Do you want students to develop their research and teamwork skills while addressing specific questions that matter to them, academic disciplines, and broader communities? Courses that engage students in collaborative, community-engaged research projects provide meaningful learning experiences for students, value to nonprofit or government partners, and rewarding opportunities for instructors to connect their teaching, research, and broader interests/impact.
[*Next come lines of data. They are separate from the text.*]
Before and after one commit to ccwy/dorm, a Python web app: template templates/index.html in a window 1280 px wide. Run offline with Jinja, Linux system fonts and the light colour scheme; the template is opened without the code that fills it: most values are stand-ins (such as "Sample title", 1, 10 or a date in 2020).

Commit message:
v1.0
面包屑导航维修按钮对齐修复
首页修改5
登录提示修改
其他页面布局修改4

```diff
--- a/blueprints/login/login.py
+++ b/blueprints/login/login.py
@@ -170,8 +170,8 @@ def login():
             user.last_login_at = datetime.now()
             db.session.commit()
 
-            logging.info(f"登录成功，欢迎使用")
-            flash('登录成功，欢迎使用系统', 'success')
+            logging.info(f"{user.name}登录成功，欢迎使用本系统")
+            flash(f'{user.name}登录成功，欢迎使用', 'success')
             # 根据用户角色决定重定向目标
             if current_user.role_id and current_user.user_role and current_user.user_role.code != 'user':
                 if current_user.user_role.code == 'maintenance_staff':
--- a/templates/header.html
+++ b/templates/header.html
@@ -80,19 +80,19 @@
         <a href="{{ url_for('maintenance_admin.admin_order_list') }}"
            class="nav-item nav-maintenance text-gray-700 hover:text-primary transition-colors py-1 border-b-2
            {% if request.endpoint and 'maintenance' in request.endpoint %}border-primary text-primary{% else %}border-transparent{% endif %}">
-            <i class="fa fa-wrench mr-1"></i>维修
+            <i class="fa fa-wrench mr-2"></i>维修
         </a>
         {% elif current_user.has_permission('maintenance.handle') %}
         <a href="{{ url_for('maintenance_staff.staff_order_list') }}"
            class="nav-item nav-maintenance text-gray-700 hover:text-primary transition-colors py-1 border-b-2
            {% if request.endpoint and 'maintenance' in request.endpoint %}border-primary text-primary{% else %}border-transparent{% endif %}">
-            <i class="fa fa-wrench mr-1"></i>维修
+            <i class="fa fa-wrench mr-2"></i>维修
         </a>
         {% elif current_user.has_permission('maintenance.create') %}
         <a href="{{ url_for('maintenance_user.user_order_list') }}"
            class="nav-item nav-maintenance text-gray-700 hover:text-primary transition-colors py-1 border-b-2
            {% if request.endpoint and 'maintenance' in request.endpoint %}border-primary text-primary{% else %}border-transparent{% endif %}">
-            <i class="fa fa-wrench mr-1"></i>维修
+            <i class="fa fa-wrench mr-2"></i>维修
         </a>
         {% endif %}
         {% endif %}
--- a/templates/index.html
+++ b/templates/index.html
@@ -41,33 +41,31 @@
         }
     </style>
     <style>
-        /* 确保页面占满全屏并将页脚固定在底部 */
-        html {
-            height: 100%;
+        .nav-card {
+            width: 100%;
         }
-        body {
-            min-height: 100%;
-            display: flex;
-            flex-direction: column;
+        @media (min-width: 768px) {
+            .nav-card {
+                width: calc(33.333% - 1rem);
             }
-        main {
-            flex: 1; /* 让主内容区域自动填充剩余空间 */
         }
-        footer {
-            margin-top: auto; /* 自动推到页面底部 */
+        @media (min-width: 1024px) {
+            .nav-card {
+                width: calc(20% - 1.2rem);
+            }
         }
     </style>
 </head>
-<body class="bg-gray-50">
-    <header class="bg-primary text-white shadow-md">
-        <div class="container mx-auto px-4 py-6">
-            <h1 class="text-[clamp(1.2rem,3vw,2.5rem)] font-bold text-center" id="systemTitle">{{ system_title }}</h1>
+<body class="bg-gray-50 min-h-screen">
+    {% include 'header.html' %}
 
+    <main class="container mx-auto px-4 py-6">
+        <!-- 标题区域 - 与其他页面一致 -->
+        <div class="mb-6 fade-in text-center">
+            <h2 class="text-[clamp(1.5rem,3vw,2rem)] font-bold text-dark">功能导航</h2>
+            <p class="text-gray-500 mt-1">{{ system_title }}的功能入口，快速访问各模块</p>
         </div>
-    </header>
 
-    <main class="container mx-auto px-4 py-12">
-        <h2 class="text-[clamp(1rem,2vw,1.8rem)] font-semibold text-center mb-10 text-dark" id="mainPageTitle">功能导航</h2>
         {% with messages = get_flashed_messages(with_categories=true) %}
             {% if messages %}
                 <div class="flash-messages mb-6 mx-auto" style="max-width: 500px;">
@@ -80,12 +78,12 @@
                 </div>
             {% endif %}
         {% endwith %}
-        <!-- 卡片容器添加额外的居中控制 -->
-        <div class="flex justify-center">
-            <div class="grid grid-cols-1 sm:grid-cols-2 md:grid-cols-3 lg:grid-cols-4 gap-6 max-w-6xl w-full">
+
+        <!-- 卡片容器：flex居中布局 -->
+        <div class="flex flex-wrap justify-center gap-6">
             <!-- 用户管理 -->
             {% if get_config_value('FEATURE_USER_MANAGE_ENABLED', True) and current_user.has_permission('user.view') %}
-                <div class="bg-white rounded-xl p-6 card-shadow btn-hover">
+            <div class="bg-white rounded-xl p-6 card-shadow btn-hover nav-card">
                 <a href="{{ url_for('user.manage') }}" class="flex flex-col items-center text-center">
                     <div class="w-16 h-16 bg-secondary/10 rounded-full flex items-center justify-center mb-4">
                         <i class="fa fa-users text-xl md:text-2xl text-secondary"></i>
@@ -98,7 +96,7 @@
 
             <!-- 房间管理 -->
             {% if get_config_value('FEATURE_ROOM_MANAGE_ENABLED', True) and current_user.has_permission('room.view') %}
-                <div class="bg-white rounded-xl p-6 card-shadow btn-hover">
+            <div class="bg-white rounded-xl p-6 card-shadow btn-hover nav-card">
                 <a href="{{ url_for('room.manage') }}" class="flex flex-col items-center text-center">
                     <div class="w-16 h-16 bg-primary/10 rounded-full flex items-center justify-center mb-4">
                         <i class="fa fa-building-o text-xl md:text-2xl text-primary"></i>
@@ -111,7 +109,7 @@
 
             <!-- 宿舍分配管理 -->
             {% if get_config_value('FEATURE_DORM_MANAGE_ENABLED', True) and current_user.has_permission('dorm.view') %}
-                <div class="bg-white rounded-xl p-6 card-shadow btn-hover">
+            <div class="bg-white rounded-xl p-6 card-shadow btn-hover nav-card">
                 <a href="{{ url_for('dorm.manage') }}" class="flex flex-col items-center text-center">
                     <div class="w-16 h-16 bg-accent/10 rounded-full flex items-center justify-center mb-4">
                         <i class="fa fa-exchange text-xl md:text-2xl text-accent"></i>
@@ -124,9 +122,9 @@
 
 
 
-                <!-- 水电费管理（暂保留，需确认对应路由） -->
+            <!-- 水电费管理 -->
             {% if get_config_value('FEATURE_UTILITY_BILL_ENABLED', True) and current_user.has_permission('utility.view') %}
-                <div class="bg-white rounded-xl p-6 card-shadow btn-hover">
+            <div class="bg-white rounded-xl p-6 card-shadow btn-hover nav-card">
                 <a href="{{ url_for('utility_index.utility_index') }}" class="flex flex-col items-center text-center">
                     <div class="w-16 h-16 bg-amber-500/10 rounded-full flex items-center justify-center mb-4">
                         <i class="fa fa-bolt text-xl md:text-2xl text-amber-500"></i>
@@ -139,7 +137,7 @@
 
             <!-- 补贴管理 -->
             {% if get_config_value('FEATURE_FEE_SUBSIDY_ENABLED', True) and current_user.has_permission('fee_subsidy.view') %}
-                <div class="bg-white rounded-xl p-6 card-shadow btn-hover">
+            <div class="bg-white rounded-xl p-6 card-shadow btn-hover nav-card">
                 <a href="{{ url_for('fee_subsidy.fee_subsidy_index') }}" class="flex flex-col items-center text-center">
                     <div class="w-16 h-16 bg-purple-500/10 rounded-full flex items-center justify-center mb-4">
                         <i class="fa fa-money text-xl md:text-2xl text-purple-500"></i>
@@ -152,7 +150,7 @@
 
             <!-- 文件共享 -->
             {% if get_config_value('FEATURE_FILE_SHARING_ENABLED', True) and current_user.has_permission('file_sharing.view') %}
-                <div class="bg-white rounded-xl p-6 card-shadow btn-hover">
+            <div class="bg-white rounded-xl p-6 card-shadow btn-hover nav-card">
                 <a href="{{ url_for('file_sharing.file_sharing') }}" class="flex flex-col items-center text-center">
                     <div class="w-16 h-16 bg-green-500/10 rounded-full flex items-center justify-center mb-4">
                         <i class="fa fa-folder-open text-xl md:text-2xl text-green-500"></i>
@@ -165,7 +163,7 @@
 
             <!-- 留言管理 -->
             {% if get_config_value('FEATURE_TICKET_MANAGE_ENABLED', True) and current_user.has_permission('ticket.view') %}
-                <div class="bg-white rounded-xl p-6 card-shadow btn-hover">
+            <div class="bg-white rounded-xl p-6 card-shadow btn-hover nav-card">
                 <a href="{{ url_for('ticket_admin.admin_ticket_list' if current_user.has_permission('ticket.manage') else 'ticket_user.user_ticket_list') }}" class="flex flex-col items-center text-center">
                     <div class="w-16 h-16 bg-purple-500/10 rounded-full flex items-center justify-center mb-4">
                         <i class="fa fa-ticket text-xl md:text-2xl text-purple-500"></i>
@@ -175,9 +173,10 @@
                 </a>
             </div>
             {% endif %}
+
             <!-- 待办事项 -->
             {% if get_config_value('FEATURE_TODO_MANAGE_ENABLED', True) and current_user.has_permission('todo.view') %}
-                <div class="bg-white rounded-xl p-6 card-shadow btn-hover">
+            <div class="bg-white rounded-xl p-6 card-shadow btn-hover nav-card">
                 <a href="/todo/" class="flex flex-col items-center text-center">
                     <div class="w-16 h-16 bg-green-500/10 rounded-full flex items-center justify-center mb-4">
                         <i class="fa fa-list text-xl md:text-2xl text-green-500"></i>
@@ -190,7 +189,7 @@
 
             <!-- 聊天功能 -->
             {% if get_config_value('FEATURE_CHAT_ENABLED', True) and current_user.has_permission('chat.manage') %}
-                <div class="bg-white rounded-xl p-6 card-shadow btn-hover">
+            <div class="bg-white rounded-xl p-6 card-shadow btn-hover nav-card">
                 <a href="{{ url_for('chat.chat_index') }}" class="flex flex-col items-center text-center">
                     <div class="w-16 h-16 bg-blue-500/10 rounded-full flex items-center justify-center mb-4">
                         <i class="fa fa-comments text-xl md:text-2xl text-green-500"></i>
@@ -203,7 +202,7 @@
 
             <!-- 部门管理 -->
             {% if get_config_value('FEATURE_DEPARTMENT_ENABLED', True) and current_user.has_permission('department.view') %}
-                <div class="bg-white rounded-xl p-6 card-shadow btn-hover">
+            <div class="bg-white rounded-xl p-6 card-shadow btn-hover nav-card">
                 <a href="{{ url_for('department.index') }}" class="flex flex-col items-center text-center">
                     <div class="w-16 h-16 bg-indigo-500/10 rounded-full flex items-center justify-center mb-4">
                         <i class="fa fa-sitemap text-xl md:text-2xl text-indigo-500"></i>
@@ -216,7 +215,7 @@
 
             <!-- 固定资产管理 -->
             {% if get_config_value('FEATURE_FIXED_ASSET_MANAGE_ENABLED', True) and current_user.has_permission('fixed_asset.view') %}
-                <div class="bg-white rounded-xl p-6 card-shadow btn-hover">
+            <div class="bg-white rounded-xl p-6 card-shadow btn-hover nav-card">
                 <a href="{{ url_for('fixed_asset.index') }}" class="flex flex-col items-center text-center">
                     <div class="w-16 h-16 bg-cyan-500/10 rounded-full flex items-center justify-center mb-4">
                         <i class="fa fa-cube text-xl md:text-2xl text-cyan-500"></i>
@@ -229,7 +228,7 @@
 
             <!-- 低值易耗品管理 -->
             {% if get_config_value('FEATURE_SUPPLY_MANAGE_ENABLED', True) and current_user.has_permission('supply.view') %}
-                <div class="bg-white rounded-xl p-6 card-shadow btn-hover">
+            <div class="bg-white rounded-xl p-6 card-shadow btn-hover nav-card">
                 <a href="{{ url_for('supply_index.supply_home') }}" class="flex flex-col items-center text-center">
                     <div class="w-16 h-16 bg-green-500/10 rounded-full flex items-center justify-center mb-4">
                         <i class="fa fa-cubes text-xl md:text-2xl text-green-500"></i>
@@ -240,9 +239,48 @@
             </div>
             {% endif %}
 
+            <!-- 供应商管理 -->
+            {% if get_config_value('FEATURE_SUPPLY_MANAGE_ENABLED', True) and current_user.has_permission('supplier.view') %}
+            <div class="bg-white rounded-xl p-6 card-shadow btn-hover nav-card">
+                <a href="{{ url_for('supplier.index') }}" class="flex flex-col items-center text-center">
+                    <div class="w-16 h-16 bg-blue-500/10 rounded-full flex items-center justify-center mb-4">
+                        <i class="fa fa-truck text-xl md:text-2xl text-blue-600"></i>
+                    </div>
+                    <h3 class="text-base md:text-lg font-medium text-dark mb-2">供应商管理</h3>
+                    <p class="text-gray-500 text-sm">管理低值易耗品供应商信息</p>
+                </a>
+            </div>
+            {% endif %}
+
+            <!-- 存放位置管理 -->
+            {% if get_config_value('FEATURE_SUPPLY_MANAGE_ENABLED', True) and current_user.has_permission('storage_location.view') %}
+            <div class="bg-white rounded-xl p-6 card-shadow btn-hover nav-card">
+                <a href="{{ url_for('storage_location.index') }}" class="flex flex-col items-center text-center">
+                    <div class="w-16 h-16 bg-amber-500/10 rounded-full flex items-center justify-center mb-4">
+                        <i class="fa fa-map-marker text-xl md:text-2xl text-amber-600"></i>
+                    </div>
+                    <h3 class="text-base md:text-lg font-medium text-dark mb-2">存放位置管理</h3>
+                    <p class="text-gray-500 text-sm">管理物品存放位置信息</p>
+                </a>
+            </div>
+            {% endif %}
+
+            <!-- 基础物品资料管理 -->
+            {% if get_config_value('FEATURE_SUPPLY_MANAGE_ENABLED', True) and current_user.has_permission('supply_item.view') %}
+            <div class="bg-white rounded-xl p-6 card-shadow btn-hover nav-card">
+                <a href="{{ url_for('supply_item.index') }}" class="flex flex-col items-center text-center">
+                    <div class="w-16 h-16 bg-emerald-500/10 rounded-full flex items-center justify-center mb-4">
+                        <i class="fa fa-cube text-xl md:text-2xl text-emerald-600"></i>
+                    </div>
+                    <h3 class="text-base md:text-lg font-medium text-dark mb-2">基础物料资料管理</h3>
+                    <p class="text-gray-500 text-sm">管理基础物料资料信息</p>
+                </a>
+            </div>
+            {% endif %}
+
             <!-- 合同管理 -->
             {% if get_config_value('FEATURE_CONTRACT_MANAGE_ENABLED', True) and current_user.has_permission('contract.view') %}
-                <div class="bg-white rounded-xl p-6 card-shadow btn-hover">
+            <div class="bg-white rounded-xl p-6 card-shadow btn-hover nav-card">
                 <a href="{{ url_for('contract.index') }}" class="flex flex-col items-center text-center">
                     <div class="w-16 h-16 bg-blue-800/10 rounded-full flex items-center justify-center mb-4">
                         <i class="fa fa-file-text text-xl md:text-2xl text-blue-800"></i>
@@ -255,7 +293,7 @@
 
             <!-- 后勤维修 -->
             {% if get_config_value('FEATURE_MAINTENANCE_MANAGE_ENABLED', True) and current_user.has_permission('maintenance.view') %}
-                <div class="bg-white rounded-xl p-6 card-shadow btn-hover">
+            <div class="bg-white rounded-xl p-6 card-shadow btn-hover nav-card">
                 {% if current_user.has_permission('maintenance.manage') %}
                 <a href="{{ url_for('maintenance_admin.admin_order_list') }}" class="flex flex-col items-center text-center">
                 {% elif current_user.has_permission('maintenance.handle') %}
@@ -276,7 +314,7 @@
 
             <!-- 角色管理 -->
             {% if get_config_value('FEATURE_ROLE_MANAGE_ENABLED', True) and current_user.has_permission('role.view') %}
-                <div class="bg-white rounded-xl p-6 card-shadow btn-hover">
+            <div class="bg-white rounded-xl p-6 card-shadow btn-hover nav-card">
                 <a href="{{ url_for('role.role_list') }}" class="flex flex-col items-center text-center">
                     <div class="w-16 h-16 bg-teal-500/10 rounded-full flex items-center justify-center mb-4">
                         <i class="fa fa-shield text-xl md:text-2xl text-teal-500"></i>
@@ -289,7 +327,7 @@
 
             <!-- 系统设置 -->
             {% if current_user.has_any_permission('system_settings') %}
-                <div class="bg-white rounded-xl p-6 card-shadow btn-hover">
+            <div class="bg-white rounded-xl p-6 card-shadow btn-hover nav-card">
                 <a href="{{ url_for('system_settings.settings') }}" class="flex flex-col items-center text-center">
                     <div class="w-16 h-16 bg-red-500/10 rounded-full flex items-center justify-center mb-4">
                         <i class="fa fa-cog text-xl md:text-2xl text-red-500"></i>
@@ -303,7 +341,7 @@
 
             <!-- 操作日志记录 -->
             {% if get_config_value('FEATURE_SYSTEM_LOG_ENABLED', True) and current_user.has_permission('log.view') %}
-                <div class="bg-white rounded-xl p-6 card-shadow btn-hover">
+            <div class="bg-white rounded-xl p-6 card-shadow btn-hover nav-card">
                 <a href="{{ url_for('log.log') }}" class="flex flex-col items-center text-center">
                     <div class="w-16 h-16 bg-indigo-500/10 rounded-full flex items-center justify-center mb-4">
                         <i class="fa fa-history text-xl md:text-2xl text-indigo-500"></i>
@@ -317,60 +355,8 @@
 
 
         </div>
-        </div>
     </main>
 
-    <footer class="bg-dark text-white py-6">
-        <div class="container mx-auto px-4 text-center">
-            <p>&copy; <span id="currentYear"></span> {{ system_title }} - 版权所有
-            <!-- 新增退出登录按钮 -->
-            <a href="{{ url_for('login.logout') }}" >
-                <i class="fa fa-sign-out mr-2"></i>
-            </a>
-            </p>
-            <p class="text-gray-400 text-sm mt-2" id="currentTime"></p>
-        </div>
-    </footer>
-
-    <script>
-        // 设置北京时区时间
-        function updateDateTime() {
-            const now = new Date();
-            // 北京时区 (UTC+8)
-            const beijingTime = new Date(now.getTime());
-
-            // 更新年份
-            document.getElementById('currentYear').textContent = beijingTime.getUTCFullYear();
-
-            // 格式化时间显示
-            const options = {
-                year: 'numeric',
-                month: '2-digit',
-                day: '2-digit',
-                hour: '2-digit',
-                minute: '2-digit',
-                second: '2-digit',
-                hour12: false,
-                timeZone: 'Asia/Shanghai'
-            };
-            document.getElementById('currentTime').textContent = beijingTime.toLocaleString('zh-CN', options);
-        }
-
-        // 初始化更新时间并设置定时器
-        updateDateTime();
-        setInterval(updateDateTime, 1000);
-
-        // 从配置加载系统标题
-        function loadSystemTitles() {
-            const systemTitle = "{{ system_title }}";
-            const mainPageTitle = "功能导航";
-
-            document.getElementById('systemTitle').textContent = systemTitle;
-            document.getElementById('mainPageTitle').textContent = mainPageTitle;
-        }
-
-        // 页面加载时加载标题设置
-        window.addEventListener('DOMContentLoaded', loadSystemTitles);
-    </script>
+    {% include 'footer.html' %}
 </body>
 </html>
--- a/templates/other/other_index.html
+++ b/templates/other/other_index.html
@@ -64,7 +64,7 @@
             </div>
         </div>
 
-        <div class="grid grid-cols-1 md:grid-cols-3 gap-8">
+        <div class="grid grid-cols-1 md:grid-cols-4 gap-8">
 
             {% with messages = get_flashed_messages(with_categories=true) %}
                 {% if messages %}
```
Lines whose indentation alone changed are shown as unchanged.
Community-Based Learning and Research (CBLR) is an undergraduate course designation for courses that address social issues in collaboration with community partners; depending on course objectives and community priorities, students’ engagement with real-world issues and organizations might involve research, writing, interpretation and translation, curriculum or program development, or data analysis. The Collaborative Research and Scholarly Experiences (COEX) course designation focuses on addressing a research question in collaborative research projects with potential impact beyond the classroom. Currently five courses carry both CBLR and COEX designations, integrating collaborative research and community engagement in their course design. Though each designation has its distinctive elements, there is overlap – and value – in their mutual focus on collaboration, experiential learning, producing new knowledge, and public relevance and impact.
To add the CBLR and/or COEX designation to a course that carries undergraduate credit and already meets the criteria, you can follow the steps described here. For consultation on preparing a COEX course, please contact Logan Gin at the Sheridan Center for Teaching and Learning. For consultation on developing a CBLR course, please contact Julie Plaut at the Swearer Center. For examples and resources related to CBLR courses, see the Swearer Center’s Engaged Teaching webpage and faculty Spotlights, as well as the Community-Based Learning and Research guidance and CBLR Course Mini-Grants. For a more detailed overview of COEX principles, see the Sheridan Center’s “Integrating Research in STEM & Social Science Courses.”
If you are interested in learning more about how to design your collaborative research course outcomes, the Sheridan Center for Teaching and Learning will be hosting a workshop entitled, “Developing and accessing COEX courses using backward design” from Dr. Katelyn Cooper, Assistant Professor, Arizona State University. The workshop will take place on Wednesday, October 25th from 12:00-1:15 pm in the Sciences Library 720 with lunch provided. For more information and to register, visit the following link.